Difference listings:

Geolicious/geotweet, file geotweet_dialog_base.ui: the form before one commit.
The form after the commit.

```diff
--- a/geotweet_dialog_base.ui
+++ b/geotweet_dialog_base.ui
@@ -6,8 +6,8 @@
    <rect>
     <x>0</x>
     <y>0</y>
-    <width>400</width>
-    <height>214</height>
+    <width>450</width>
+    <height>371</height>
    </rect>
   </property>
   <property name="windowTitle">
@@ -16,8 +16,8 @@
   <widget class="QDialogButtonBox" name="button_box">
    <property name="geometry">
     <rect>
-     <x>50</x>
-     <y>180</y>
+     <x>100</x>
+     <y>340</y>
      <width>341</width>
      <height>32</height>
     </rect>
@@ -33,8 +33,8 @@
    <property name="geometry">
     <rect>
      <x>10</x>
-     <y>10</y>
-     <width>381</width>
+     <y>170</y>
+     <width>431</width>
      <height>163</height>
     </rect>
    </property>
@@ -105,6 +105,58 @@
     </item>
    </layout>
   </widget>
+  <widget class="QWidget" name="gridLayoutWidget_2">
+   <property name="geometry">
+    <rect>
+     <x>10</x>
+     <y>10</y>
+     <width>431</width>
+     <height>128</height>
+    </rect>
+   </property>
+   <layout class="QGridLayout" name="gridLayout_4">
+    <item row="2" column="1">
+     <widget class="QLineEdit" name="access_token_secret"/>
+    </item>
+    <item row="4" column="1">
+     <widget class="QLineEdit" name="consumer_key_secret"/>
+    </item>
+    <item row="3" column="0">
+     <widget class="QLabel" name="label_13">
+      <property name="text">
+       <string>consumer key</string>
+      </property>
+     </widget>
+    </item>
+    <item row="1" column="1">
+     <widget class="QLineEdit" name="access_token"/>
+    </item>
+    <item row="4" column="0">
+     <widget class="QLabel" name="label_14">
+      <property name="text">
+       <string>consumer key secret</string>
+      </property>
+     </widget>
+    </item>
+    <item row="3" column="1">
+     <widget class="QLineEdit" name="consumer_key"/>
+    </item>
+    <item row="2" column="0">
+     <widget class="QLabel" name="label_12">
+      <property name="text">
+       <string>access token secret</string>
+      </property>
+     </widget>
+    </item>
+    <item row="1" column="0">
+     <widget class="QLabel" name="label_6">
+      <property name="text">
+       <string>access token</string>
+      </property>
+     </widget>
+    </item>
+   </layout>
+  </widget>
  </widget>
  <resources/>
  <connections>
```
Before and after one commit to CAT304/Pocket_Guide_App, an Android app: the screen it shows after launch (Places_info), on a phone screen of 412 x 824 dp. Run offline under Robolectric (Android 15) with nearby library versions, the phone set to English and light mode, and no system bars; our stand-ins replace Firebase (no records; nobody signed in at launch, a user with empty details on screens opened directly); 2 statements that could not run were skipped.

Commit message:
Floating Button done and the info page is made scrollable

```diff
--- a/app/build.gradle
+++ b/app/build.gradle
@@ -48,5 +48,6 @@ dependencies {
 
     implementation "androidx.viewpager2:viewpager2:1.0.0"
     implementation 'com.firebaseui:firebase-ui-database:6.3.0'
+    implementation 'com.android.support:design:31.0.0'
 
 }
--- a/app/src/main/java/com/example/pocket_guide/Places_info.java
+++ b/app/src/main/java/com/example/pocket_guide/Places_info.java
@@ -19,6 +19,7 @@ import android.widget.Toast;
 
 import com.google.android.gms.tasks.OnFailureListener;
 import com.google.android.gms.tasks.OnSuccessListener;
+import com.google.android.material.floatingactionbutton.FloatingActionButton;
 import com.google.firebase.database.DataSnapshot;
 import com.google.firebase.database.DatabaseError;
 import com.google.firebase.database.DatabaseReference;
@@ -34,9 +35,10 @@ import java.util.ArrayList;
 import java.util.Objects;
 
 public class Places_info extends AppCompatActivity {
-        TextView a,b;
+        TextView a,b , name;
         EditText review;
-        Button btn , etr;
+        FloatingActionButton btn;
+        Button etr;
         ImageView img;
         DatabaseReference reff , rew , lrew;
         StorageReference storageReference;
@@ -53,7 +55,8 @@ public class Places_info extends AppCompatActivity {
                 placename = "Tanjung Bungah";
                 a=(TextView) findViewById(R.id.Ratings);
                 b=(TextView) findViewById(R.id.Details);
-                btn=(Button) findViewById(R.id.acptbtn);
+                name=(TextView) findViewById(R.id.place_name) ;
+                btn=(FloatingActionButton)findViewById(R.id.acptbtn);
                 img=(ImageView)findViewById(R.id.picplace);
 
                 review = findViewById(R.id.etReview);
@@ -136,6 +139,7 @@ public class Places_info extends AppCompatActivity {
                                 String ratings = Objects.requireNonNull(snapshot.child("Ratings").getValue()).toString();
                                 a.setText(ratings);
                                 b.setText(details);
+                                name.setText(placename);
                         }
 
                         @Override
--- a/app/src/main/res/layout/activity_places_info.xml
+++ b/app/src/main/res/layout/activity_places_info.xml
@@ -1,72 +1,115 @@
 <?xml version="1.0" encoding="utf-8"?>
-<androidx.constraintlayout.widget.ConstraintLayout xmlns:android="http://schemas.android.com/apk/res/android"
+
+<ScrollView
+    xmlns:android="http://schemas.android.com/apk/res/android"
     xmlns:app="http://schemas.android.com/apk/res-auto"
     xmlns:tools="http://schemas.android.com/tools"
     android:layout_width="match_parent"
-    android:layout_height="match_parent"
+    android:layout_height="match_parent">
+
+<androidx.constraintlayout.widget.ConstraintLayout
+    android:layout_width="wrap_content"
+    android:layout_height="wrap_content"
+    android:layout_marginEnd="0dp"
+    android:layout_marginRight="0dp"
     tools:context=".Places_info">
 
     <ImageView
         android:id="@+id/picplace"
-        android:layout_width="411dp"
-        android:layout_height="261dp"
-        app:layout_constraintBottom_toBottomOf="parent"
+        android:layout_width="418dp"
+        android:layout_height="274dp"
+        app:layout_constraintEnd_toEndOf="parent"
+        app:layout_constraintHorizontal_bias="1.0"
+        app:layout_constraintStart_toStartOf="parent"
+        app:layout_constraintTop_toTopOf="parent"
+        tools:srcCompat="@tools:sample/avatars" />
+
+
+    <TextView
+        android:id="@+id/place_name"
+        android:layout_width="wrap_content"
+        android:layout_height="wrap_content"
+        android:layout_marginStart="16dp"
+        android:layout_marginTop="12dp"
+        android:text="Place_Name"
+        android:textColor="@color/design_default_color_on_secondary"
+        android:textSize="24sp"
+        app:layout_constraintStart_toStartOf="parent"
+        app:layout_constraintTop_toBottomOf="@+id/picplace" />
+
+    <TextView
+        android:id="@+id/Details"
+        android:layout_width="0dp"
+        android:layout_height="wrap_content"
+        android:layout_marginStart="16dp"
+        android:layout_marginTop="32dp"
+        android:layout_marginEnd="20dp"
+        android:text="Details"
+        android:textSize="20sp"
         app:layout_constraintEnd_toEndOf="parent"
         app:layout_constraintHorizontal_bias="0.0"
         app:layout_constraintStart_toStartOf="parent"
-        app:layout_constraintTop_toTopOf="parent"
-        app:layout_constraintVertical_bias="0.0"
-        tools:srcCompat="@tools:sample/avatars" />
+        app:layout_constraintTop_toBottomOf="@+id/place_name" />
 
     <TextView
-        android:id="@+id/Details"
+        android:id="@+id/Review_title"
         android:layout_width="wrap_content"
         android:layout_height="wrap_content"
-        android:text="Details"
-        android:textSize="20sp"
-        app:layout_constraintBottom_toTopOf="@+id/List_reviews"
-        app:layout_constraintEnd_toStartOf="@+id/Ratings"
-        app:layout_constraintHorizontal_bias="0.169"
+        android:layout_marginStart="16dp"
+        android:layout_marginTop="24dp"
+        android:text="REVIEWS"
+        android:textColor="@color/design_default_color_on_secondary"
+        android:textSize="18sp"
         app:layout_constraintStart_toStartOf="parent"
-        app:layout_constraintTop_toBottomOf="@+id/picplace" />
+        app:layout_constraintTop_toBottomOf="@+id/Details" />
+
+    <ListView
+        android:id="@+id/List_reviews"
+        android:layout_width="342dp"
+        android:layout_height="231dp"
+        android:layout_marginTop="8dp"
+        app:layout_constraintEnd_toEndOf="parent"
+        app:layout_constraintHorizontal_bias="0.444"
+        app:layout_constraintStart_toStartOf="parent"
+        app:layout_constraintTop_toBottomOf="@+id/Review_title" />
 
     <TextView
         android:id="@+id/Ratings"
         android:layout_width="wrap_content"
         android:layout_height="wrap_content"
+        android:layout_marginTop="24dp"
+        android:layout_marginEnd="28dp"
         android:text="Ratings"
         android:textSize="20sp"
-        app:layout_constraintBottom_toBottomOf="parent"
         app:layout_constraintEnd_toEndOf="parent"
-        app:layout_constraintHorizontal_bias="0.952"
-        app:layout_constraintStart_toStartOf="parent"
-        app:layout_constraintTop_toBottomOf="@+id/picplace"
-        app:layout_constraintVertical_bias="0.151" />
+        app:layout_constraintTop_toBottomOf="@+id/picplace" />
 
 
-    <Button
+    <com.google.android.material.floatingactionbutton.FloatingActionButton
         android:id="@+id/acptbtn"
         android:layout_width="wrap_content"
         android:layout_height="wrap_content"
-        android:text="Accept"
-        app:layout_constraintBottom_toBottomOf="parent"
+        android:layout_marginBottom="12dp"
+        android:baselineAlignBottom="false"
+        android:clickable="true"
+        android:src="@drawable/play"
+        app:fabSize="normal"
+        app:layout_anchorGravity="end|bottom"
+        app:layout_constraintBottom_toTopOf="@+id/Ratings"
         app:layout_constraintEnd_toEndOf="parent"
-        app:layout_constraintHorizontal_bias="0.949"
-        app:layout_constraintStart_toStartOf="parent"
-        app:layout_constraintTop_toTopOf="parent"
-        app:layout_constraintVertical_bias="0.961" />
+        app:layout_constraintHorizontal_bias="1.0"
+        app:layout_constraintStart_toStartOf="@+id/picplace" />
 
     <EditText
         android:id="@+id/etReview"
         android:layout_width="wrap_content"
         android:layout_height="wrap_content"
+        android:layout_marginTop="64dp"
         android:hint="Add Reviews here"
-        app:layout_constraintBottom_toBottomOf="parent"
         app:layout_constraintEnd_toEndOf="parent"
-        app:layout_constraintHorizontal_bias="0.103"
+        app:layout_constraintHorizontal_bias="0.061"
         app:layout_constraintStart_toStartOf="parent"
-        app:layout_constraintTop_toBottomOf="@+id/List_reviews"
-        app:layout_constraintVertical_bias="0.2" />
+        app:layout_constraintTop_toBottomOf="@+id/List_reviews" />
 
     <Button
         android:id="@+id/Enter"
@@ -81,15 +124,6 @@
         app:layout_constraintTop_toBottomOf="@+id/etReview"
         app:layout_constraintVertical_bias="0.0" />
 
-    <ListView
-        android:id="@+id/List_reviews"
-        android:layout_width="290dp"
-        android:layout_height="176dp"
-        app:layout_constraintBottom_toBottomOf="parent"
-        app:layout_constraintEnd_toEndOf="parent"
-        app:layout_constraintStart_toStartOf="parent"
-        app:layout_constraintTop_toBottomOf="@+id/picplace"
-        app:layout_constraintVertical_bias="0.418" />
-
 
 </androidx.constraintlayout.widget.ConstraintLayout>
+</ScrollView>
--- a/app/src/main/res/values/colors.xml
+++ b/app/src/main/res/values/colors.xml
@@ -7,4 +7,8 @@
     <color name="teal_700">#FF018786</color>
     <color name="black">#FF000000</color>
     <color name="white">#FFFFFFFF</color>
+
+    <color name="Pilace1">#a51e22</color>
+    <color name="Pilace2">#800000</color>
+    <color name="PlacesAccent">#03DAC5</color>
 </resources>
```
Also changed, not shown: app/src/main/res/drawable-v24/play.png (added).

REQUIRED ACTION:
Across all the entries, count the lines that contain the word "textSize" and give the number by itself.

RESPONSE BOX:
5